What this task involves: Every entry is to be returned as it stands, apart from the pictures.

══ Information shown ══

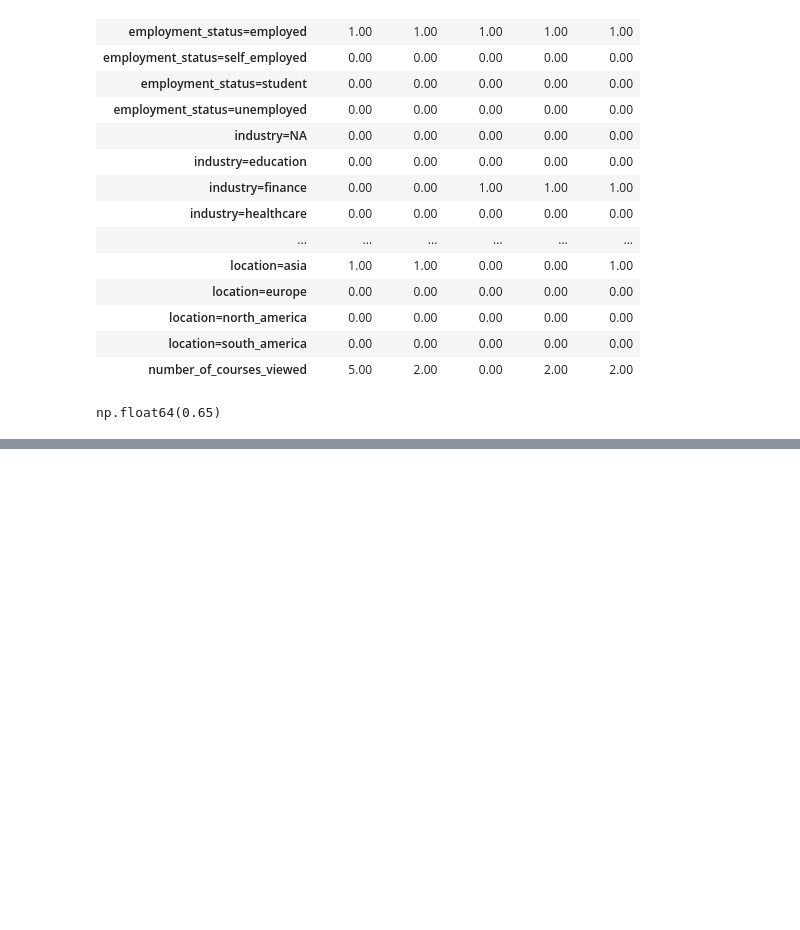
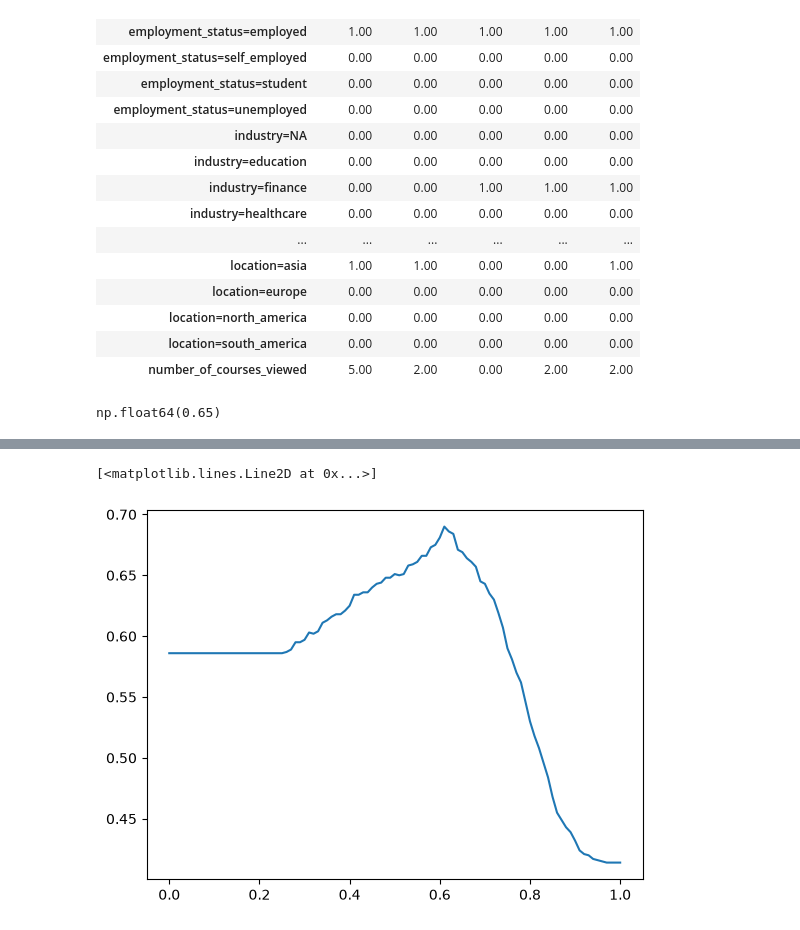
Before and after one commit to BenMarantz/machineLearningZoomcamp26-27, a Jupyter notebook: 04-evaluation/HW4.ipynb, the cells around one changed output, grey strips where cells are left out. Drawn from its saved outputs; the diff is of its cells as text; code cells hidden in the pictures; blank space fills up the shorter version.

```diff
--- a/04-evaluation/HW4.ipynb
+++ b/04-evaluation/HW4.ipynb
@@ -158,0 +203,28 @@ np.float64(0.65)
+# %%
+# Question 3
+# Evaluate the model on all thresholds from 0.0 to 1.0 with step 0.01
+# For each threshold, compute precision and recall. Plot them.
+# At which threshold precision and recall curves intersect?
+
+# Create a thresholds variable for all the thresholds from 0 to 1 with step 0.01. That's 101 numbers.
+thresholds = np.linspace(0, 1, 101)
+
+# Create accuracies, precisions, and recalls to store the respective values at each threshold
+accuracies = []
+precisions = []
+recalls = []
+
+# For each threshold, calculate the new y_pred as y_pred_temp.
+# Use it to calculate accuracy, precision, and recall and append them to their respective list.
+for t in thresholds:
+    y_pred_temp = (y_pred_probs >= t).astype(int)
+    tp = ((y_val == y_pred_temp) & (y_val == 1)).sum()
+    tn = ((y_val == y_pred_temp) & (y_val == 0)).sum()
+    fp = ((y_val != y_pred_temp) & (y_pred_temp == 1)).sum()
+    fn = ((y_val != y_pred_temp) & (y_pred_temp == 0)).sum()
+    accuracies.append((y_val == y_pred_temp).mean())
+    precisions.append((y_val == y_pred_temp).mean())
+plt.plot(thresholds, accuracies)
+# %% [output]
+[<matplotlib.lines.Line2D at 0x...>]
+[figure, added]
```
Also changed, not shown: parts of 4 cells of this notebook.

═══

The answer:
Before and after one commit to BenMarantz/machineLearningZoomcamp26-27, a Jupyter notebook: 04-evaluation/HW4.ipynb, the cells around one changed output, grey strips where cells are left out. Drawn from its saved outputs; the diff is of its cells as text; code cells hidden in the pictures; blank space fills up the shorter version.

```diff
--- a/04-evaluation/HW4.ipynb
+++ b/04-evaluation/HW4.ipynb
@@ -158,0 +203,28 @@ np.float64(0.65)
+# %%
+# Question 3
+# Evaluate the model on all thresholds from 0.0 to 1.0 with step 0.01
+# For each threshold, compute precision and recall. Plot them.
+# At which threshold precision and recall curves intersect?
+
+# Create a thresholds variable for all the thresholds from 0 to 1 with step 0.01. That's 101 numbers.
+thresholds = np.linspace(0, 1, 101)
+
+# Create accuracies, precisions, and recalls to store the respective values at each threshold
+accuracies = []
+precisions = []
+recalls = []
+
+# For each threshold, calculate the new y_pred as y_pred_temp.
+# Use it to calculate accuracy, precision, and recall and append them to their respective list.
+for t in thresholds:
+    y_pred_temp = (y_pred_probs >= t).astype(int)
+    tp = ((y_val == y_pred_temp) & (y_val == 1)).sum()
+    tn = ((y_val == y_pred_temp) & (y_val == 0)).sum()
+    fp = ((y_val != y_pred_temp) & (y_pred_temp == 1)).sum()
+    fn = ((y_val != y_pred_temp) & (y_pred_temp == 0)).sum()
+    accuracies.append((y_val == y_pred_temp).mean())
+    precisions.append((y_val == y_pred_temp).mean())
+plt.plot(thresholds, accuracies)
+# %% [output]
+[<matplotlib.lines.Line2D at 0x...>]
+[figure, added]
```
Also changed, not shown: parts of 4 cells of this notebook.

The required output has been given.